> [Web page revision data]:
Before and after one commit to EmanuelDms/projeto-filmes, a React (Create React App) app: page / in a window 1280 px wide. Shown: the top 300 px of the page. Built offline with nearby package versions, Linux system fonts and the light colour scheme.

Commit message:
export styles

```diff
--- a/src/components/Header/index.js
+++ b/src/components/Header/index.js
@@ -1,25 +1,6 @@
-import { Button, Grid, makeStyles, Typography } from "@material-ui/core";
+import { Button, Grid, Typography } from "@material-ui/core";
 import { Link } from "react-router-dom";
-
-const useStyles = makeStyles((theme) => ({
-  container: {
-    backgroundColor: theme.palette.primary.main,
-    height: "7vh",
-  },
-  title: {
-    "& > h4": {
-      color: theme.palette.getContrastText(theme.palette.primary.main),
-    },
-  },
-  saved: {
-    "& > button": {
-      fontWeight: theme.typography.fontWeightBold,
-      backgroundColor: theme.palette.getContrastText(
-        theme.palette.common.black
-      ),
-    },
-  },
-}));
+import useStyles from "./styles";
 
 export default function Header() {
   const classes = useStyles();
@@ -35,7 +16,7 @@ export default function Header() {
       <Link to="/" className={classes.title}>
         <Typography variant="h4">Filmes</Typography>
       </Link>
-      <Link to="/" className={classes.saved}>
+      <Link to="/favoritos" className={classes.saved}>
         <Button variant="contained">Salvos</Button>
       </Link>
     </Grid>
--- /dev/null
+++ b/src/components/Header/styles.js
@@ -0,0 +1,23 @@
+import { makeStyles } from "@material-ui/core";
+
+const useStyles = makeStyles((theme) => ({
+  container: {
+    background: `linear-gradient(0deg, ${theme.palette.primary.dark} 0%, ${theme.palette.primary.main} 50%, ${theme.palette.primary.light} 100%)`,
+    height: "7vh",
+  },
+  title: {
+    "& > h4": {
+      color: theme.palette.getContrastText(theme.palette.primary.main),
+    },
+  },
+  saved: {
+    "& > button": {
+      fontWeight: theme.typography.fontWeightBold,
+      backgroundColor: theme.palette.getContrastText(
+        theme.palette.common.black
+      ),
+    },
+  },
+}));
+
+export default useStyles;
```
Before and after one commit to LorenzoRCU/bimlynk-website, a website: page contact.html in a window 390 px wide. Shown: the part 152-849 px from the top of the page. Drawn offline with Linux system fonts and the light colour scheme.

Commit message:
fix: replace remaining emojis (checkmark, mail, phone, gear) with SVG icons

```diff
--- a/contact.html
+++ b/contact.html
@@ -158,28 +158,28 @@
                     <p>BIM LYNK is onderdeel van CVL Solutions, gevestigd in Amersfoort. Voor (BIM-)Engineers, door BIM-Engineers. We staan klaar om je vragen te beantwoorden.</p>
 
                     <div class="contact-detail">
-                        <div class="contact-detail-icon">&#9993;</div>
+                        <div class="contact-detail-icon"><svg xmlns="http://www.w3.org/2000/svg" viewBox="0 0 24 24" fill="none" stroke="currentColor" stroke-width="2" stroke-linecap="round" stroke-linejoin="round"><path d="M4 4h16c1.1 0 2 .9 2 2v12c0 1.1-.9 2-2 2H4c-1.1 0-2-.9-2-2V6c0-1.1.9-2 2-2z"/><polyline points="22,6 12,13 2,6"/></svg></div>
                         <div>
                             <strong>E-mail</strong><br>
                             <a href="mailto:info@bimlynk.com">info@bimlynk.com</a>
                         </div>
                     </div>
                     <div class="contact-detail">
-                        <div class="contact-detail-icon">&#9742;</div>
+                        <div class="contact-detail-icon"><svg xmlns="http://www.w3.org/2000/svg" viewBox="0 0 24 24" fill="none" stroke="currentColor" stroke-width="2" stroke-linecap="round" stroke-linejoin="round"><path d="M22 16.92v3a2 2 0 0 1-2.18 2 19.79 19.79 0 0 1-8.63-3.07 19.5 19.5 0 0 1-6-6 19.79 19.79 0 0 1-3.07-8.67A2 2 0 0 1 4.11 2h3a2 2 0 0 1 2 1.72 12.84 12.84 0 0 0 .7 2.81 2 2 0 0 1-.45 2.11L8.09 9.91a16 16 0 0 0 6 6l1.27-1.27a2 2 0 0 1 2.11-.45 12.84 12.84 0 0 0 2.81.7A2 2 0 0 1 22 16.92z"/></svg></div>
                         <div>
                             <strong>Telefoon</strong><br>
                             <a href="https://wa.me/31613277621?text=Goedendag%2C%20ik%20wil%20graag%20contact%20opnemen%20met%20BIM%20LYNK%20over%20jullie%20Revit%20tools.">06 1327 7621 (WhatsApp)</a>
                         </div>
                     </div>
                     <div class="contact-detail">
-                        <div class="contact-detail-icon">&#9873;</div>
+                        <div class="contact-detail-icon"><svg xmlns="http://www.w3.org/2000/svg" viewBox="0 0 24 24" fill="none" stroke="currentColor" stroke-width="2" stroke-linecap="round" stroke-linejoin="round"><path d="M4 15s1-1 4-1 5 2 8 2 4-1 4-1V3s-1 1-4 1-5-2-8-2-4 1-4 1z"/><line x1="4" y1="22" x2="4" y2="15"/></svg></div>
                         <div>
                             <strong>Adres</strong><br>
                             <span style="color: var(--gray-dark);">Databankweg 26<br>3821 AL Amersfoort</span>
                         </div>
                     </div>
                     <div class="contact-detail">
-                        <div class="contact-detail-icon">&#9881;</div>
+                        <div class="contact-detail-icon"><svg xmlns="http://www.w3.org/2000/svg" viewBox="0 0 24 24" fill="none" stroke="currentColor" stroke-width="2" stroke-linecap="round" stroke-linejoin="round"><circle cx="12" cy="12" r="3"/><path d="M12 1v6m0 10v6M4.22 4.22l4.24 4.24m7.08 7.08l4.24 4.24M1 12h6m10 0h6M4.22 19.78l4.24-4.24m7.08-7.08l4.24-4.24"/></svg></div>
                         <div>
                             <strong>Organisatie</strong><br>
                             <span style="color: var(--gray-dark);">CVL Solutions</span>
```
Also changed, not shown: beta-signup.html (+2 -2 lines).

> [Work request]:
What lines hold the string "palette"? Pick them out of the data.

> [Exercise result]:
-    backgroundColor: theme.palette.primary.main,
-      color: theme.palette.getContrastText(theme.palette.primary.main),
-      backgroundColor: theme.palette.getContrastText(
-        theme.palette.common.black
+    background: `linear-gradient(0deg, ${theme.palette.primary.dark} 0%, ${theme.palette.primary.main} 50%, ${theme.palette.primary.light} 100%)`,
+      color: theme.palette.getContrastText(theme.palette.primary.main),
+      backgroundColor: theme.palette.getContrastText(
+        theme.palette.common.black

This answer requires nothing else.